### [HOW TO COMPLETE THIS TASK]
Return the lines below that contain "management".

Dataset items
▼
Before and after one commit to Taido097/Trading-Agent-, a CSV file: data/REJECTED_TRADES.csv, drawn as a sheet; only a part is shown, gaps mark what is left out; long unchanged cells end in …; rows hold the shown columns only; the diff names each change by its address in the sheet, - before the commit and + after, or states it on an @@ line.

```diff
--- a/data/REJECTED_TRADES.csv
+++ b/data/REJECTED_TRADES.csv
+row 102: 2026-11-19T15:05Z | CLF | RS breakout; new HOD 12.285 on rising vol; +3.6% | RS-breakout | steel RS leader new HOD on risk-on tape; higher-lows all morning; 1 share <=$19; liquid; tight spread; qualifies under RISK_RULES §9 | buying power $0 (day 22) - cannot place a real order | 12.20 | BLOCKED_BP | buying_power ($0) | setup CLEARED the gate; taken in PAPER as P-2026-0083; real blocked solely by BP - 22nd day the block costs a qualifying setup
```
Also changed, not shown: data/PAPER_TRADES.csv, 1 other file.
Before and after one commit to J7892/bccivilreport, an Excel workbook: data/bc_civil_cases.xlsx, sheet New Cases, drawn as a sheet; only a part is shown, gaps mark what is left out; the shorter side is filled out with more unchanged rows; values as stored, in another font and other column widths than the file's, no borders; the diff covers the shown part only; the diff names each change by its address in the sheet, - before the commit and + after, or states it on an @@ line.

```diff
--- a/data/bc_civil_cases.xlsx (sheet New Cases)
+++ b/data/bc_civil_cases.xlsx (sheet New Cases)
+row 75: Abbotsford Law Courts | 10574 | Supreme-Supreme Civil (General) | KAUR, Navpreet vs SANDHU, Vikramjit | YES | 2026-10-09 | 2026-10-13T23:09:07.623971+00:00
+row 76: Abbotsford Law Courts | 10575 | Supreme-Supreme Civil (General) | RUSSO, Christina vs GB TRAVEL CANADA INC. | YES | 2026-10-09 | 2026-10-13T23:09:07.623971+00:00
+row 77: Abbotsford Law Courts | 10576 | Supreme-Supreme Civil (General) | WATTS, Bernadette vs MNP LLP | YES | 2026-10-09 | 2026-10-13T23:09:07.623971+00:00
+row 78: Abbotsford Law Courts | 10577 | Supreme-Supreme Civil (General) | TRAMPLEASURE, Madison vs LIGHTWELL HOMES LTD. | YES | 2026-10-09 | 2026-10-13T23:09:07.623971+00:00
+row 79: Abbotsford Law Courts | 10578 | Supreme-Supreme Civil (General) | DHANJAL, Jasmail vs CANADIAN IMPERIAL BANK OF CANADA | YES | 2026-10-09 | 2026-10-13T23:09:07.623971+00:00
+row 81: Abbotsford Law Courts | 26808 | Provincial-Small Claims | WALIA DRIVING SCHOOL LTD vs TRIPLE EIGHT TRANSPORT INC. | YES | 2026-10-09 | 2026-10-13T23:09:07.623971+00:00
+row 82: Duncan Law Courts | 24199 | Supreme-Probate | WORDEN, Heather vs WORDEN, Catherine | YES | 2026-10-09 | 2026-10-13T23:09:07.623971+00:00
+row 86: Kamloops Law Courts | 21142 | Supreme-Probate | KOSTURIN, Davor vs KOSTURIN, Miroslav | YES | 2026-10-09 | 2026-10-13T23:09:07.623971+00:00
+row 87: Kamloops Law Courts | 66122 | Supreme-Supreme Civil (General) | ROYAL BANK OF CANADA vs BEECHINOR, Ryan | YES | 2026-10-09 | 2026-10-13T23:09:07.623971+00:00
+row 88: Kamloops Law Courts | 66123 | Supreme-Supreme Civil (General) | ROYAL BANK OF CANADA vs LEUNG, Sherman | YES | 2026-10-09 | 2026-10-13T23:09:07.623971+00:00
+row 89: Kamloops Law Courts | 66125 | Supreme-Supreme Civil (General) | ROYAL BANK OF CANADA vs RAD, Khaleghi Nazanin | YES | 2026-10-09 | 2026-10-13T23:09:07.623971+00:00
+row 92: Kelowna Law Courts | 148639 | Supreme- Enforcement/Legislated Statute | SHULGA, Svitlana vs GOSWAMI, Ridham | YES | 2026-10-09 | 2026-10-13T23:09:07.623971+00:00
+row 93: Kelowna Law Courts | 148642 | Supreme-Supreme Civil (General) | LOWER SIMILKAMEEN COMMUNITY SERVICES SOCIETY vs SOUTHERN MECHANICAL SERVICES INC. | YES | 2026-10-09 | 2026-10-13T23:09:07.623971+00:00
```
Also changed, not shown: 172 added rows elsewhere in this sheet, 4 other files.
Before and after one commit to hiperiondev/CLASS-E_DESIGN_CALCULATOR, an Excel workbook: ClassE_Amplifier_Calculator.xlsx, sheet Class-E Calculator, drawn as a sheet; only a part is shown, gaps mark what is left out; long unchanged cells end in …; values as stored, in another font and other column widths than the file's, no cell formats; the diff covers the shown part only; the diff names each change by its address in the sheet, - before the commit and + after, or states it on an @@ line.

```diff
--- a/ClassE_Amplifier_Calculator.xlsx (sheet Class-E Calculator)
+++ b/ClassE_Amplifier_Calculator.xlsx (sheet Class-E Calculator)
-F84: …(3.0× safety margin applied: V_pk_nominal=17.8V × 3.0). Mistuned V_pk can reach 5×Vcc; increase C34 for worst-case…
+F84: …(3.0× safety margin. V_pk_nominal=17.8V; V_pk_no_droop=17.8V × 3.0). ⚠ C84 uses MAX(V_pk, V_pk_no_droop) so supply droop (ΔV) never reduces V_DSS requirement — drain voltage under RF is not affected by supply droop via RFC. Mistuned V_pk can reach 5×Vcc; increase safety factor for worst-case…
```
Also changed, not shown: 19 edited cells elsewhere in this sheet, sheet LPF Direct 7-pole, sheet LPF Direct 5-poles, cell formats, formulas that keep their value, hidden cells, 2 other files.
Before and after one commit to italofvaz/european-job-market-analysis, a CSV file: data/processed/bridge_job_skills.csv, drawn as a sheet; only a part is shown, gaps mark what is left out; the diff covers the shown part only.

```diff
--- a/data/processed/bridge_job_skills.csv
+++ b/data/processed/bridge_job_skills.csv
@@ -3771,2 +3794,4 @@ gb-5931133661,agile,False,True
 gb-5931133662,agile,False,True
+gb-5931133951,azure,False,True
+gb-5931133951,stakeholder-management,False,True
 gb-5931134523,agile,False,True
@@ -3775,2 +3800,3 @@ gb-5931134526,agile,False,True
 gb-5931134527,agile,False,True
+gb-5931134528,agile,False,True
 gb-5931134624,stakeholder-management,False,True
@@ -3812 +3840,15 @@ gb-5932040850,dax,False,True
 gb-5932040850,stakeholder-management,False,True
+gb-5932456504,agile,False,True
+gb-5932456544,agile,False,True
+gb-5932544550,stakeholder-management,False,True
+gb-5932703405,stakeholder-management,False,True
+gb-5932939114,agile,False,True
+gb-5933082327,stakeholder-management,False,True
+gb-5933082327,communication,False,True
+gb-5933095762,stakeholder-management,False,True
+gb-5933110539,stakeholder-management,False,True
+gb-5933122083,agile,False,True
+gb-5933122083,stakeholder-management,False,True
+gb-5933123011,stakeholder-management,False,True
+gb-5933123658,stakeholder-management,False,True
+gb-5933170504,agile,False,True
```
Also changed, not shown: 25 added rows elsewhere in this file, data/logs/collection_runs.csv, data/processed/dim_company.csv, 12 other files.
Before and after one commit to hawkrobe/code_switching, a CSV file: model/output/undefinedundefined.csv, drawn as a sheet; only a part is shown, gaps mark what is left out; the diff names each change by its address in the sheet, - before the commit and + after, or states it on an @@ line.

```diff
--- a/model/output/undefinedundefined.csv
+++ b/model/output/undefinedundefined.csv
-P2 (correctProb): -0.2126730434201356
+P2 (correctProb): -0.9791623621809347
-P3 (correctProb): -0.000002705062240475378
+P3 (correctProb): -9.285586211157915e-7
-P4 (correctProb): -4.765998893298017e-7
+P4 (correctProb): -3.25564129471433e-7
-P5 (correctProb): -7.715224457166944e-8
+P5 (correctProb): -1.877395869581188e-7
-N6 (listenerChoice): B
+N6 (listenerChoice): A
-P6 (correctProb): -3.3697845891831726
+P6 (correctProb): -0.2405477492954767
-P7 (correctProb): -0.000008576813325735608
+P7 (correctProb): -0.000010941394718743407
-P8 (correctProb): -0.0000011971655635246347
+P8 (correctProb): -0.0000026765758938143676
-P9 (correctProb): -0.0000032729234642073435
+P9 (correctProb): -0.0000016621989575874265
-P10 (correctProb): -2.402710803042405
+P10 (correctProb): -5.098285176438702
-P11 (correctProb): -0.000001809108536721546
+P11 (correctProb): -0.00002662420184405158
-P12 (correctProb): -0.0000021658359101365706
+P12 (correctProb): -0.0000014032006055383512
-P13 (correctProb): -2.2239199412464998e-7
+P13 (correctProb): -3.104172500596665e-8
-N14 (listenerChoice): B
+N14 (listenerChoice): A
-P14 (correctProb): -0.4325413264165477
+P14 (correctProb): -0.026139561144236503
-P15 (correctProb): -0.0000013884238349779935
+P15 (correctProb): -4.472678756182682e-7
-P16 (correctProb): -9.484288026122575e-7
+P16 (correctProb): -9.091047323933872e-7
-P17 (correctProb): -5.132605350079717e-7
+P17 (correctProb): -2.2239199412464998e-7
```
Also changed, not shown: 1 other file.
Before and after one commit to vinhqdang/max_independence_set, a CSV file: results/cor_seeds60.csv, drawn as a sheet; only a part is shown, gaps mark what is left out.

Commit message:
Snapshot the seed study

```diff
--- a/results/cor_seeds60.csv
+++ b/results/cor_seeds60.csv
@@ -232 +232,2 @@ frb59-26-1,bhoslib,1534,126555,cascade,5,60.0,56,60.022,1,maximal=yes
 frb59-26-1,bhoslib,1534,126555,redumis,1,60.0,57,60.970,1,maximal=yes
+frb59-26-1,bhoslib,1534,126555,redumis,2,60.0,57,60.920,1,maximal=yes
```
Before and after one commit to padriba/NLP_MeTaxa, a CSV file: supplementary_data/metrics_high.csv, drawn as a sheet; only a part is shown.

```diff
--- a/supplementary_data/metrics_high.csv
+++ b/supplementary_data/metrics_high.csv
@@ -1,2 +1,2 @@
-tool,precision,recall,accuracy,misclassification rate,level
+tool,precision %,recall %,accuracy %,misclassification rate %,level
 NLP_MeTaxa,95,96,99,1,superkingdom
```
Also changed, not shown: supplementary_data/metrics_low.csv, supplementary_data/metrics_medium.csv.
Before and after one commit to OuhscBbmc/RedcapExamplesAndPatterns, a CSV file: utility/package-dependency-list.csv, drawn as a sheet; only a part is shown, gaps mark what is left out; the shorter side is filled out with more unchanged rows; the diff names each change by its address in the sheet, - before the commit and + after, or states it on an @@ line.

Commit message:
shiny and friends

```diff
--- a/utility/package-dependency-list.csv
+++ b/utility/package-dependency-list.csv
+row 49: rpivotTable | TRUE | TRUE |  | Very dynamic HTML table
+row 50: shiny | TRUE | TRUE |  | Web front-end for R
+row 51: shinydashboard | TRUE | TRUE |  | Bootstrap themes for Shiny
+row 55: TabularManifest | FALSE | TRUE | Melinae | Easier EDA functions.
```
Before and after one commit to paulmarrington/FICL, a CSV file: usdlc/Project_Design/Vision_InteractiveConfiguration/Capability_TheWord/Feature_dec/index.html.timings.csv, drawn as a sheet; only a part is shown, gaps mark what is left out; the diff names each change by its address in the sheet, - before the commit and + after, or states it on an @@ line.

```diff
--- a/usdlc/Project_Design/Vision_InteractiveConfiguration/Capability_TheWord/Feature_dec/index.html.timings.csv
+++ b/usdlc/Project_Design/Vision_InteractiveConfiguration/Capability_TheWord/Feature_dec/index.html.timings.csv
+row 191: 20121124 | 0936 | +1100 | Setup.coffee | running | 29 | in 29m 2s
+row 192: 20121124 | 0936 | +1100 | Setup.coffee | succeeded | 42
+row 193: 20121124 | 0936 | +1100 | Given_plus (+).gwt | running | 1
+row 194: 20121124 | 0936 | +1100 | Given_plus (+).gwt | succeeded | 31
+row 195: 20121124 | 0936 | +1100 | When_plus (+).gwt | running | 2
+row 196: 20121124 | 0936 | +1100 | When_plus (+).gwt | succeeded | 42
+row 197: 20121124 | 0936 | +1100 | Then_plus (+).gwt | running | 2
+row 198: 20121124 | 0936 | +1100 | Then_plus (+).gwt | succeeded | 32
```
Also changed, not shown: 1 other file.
▲
### [RESPONSE TO THIS EXERCISE]
+gb-5931133951,stakeholder-management,False,True
 gb-5931134624,stakeholder-management,False,True
 gb-5932040850,stakeholder-management,False,True
+gb-5932544550,stakeholder-management,False,True
+gb-5932703405,stakeholder-management,False,True
+gb-5933082327,stakeholder-management,False,True
+gb-5933095762,stakeholder-management,False,True
+gb-5933110539,stakeholder-management,False,True
+gb-5933122083,stakeholder-management,False,True
+gb-5933123011,stakeholder-management,False,True
+gb-5933123658,stakeholder-management,False,True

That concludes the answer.